Work request ::
Please filter the listing for the string "response" and copy each matching line.

════════

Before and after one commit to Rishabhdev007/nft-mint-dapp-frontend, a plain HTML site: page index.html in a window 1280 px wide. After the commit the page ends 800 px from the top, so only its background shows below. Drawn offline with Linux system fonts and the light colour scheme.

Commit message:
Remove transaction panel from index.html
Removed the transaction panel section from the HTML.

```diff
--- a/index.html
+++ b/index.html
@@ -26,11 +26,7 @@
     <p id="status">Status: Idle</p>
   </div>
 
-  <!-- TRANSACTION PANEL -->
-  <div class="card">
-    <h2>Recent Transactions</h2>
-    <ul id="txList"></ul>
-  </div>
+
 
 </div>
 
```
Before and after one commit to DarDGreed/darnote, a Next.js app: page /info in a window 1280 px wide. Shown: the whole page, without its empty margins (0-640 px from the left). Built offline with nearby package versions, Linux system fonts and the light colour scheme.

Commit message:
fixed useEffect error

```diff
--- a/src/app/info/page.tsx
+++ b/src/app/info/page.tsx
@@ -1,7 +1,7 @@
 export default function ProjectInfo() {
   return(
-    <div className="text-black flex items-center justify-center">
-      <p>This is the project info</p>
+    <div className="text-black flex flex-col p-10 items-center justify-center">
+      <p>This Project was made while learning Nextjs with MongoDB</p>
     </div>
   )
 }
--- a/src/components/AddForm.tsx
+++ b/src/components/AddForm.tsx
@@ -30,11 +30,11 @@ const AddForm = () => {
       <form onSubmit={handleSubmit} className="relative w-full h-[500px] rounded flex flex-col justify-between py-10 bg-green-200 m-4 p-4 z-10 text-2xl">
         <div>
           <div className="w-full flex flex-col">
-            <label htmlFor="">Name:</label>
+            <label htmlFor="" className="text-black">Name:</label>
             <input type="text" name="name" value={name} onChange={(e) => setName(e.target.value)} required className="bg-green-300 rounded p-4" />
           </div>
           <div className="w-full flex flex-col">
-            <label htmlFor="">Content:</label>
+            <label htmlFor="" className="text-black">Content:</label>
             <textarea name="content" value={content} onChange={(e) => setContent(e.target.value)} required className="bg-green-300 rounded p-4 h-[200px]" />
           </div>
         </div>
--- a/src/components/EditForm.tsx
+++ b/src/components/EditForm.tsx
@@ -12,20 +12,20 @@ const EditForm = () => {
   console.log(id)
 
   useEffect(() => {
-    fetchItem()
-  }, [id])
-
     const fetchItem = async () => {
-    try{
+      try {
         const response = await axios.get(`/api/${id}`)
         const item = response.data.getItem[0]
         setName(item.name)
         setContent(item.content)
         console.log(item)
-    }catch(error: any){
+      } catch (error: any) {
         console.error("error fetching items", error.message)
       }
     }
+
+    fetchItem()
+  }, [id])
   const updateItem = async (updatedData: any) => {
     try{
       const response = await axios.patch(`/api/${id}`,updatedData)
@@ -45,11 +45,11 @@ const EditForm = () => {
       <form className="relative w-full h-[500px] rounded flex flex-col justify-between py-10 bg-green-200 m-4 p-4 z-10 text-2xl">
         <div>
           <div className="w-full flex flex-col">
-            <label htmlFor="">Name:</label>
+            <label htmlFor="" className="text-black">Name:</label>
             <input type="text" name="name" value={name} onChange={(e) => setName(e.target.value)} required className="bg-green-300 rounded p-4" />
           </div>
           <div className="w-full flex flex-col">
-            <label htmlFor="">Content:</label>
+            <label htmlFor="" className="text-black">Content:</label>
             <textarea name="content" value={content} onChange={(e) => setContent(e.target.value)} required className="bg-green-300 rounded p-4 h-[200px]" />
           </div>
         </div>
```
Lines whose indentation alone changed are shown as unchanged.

════════

Reply to the task ::
         const response = await axios.get(`/api/${id}`)
         const item = response.data.getItem[0]
       const response = await axios.patch(`/api/${id}`,updatedData)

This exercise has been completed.